When I took a figure drawing class a couple of years ago, one of our homework assignments was to sit in front of the mirror and draw a self-portrait. I took pictures because my attempts were hilarious, and it is with great humility I will show them here: 

Please! Laugh—it’s the only appropriate response! I don’t know how much better I would do if I tried again today. But I have gotten somewhat better because I was willing to draw this first terrifying zombie face. 

“Usually, when we say we can’t do something, what we mean is that we won’t do something unless we can guarantee that we’ll do it perfectly.” (Cameron, 121) In other words, anything worth doing, is worth doing badly! So ask yourself, what you would do if you did’t have to do it perfectly or even well?

The last piece is about envy or jealousy. Envy is I want what she has. Jealousy is I want what she has and I want her not to have it. So they are close cousins. Envy is always a map because it will show you what you want. If you find yourself saying, Must be nice living in San Diego…what you actually mean is, It would be nice to live in San Diego! It is nice, by the way!

Cameron asks us to make a jealousy map where we will list who we are jealous of, why we are jealous of them, and what we can do to take action in the direction of having what we want. Here’s mine.

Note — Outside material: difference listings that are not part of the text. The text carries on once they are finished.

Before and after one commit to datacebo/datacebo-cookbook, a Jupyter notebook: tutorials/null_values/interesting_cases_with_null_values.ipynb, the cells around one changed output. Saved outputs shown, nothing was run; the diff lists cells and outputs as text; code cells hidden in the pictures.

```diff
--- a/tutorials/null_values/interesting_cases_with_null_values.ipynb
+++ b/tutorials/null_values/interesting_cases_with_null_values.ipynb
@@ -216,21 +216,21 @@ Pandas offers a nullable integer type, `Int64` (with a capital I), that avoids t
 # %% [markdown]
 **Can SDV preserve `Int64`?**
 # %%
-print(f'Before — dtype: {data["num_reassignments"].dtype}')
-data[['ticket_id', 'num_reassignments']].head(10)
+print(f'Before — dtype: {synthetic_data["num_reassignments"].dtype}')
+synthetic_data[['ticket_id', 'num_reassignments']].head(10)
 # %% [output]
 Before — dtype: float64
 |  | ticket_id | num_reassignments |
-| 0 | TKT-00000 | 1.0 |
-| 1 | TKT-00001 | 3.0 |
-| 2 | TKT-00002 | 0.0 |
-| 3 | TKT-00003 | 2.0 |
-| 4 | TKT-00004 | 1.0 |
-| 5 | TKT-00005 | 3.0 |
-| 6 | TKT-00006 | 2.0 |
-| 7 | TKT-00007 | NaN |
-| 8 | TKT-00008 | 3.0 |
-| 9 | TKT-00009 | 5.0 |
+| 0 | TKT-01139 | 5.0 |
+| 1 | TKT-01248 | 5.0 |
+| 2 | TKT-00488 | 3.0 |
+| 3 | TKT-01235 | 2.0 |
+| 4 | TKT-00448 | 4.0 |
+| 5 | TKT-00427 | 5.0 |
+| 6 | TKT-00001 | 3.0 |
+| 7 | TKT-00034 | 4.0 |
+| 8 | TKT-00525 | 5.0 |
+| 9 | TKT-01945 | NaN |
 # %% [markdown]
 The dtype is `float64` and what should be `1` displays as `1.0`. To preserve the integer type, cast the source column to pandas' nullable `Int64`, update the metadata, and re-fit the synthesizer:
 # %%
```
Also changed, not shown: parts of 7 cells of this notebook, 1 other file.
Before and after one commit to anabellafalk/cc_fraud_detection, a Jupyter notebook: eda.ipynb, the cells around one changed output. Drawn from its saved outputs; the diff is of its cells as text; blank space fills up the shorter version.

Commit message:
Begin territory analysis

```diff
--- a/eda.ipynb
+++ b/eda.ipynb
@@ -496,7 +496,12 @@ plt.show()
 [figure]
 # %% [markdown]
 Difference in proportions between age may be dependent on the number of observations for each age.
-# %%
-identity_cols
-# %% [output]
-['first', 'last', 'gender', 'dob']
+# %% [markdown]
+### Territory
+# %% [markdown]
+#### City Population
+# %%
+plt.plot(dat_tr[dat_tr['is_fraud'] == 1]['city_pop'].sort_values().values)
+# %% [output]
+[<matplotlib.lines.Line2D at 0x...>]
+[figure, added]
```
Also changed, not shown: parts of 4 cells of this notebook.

I sort of lost motivation by the end….

WhoWhyAction Antidote
Elizabeth GilbertShe’s a celebrated author who lives a very free life.Write books, try to get them published, and live free!
Kendall Kyra (@kendallkyra)Her art is so fun and she is constantly making it.Make more art and try to have fun with it.
Kristen BellShe’s so smart and fun and successful.Forget it. You’ll never be her. 

There are several more exercises at the end that help you to uncover and befriend your inner artist/child. The first one is to make this phrase a mantra: Treating myself like a precious object will make me strong. I’m pointing this out because I think many of us don’t believe it. I certainly didn’t. But I have learned that I am the best one to take care of me and if I’m not taking care of me, treating myself, speaking kindly to myself, etc., then I don’t have any strength. Strength is a product of care. So I now am very serious about how I care for myself. I make conscious attempts to give myself joy, peace, freedom, good food, health, beauty and kindness. Self care, real self care, is the practices that remind you that you are a precious object, that you can trust yourself, that you are already cherished. 

This is what I hope you remember this week. You are already cherished. Be the one to cherish yourself. The easier it becomes to connect with yourself, the easier it is to connect with others and into the flow of life. Sat nam, mamas and papas!